My thoughts on the Free Throw Percentage category are that I want to also get the parallel benefit of another category that may or may not correlate directly with Free Throws. In this instance, I went with Assists as the accompanying category to use as example of trade focus.

With Devin Booker, Kyrie Irving, or Chris Paul, you get an 89.4 FT% and above while solidifying top 20 producers in the Assist category (by per game average). Now that Kyrie is healthier, you may be able to buy low on him, and possibly bargain him packaged with another player covering a need of yours (although Irving is a risky investment).

While you may be able to target a James Harden-type raw point dominator for the Free Throw Category (which would then cover your Points category), owners of that caliber of player may be more reluctant to negotiate based on namesake alone. A bargain may be slightly more achievable with one of the above players who may carry a blemish in one way or another in some owners’ mindsets.


Three-Pointers Made (3PTM):

Zach LaVine, Kemba Walker, Buddy Hield

With the Three-Pointers Made category, I want to cover the correlating base category of raw Points along with this as much as possible. In the cases specifically of Zach LaVine, Kemba Walker, and Buddy Hield, you’re looking at three similar tiers of high point production whom all rank in the top ten in the 3PTM category with 129 three-pointers made and above.

Along with this in parallel comes the natural benefit of raw point totals that rank them in the top 24 in Points Per Game for the season, and all three players providing high-ceiling games on a fairly regular basis.


Rebounds (REB):

Nikola Vucevic, Deandre Ayton, Hassan Whiteside

While the three previously mentioned players in the Field Goal Percentage category all blanket the Rebounds category line as compound value players, there are three others among the tops of the board-clearing measurement in Nikola Vucevic, Deandre Ayton, and Hassan Whiteside, who average between 11.1 and 14.0 Rebounds Per Game, which ranks top nine and above in the league currently.

At the same time the FG% strengths of post-masters Gobert and Capela are slightly higher, the FT% of these latter three candidates of note is a considerable improvement, from 74.3% up to 83.3% of Ayton (in contrast to 61.8% of Gobert). Also, the Blocks category is every bit as comparable (and more so in the sake for Whiteside, averaging 3.0 BLK per game).


Assists (AST):

LeBron James, Kyle Lowry, Bradley Beal

While the first two players in LeBron James and Kyle Lowry in this category would be no surprise to many, Bradley Beal may be viewed as simply a Usage-heavy stat line.

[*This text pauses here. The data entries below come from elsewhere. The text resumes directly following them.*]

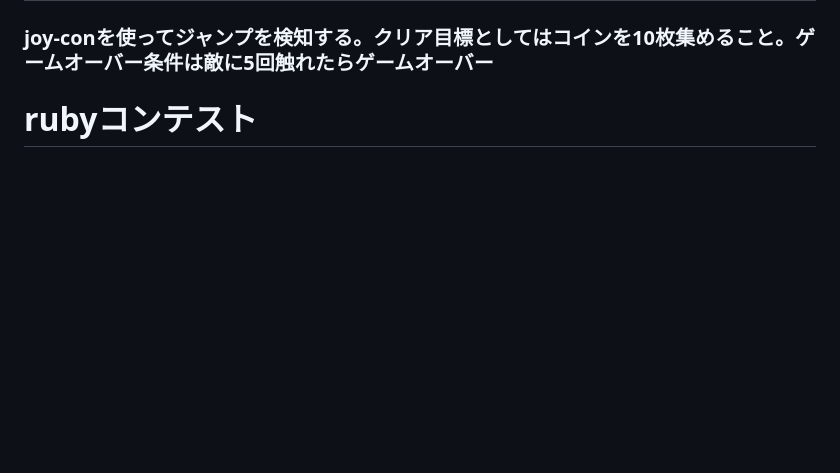
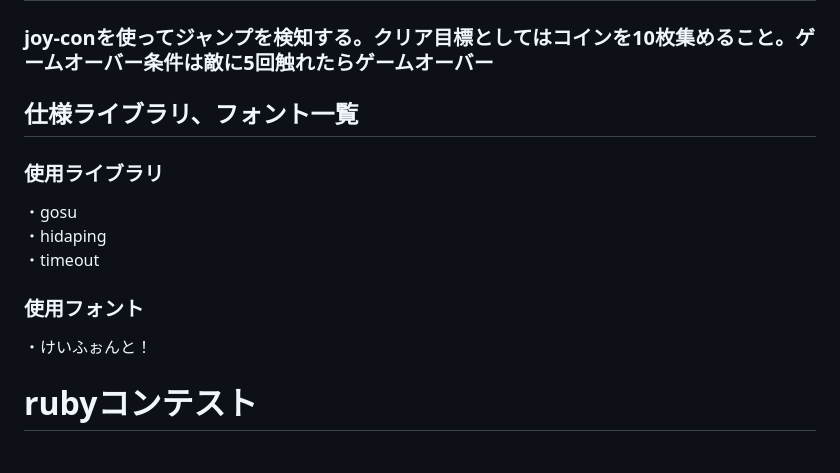
Before and after one commit to yakikun/yokoscroll_game, a Markdown page: README.md, the part around the change. Rendered like a GitHub page; blank space fills up the shorter version.

Commit message:
使用ライブラリと使用フォントの追加
Added a list of libraries and fonts used in the game, along with software requirements and setup instructions for Linux and Windows environments.

```diff
--- a/README.md
+++ b/README.md
@@ -2,6 +2,14 @@
 
 ## ゲーム仕様
 ### joy-conを使ってジャンプを検知する。クリア目標としてはコインを10枚集めること。ゲームオーバー条件は敵に5回触れたらゲームオーバー
+
+## 仕様ライブラリ、フォント一覧
+### 使用ライブラリ
+・gosu<br>
+・hidaping<br>
+・timeout<br>
+### 使用フォント
+・けいふぉんと！
 
 </head><body><article id="27a093fa-4f24-8013-a356-e53e13387e9a" class="page sans"><header><h1 class="page-title">rubyコンテスト</h1><p class="page-description"></p></header><div class="page-body"><h2 id="27a093fa-4f24-80c6-a688-f25cd8c39c12" class=""><br/>・作品動作環境説明</h2><p id="27a093fa-4f24-804a-9213-e99fa4763247" class="">
 </p><p id="27a093fa-4f24-80b7-ac8a-f0f570bf36a9" class="">作品名：リアルでジャンプしてゲーム内のキャラを操作しよう！<br/>バージョン：Ruby 3.2.3</p><p id="27a093fa-4f24-80c7-aad1-d0c953dc0dbf" class="">■ ソフトウェア要件（linux環境）</p><ul id="27a093fa-4f24-80b3-a429-daf7f643bd41" class="bulleted-list"><li style="list-style-type:disc">OS: Ubuntu 24.04.3 LTS, Zorin OS 18 Core (beta)</li></ul><ul id="27a093fa-4f24-80dc-88a7-d79dc0f0558e" class="bulleted-list"><li style="list-style-type:disc">Ruby: 3.2.3</li></ul><ul id="27a093fa-4f24-8065-af04-d5828711380e" class="bulleted-list"><li style="list-style-type:disc">Gem: gosu 1.4.6, hidaping 1.1.0, timeout 0.4.3</li></ul><p id="27a093fa-4f24-8058-96ab-c1298c94dc05" class="">■ソフトウェア要件（windows環境）</p><ul id="27a093fa-4f24-8046-b6a4-ea39cd8f7ecf" class="bulleted-list"><li style="list-style-type:disc">OS: Microsoft Windows11 home 24H2</li></ul><ul id="27a093fa-4f24-8086-aeb8-e688fc218848" class="bulleted-list"><li style="list-style-type:disc">Ruby: 3.4.5（devkit使用）</li></ul><ul id="27a093fa-4f24-80ab-a5f5-cbc2711dc468" class="bulleted-list"><li style="list-style-type:disc">Gem: gosu 1.4.6, hidaping 1.1.0, timeout 0.4.3</li></ul><p id="27a093fa-4f24-80fd-bb9f-d7c3b46291cf" class="">
```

But much like James Harden, this is a public misconception since Beal has been averaging 6.4 Assists Per Game (tied for 20th with Lonzo Ball).

Angling for Lowry and Beal would help in the Free Throw Percentage metric as compound value, but where LeBron lacks in FT% he more than makes up for in Rebounds (along with other categories.) With that in mind, when packaging a deal for the owner(s) of these players you’ll at least want to make the effort to match in FT% while being inclusive of another dominant category in the first place.

Blocks (BLK):

Kristaps Porzingis, Brook Lopez, LaMarcus Aldridge

Although I covered several Blocking leaders who are leaders among other categories, these three in Kristaps Porzingis, Brook Lopez, and LaMarcus Aldridge may be much more attainable from their owners in your league. Everyone here ranks in the top twelve in the Blocks Per Game metric, with all three versatile post players averaging 1.8 BLK per game or higher.

Each of the three possesses considerable talent in other categories respectively (FT%, REB), with all three candidates being capable of shooting the three-ball as an added bonus (though not by a substantial margin compared to those thriving in that category).


Steals (STL):

Chris Paul, Jimmy Butler, Marcus Smart

The elusive category of Steals stems from every player position, from Andre Drummond to Jrue Holiday. But the three players in Chris Paul, Jimmy Butler, and Marcus Smart are all multi-talented at their positions, carrying potential for Points and Assists, along with Free Throw Percentage.

All three players currently rank in the top 14 in the Steals category with 1.6 STL per game or higher and should be reasonably attainable in standard size ten-team leagues (or should be depending on the owner).

Related Content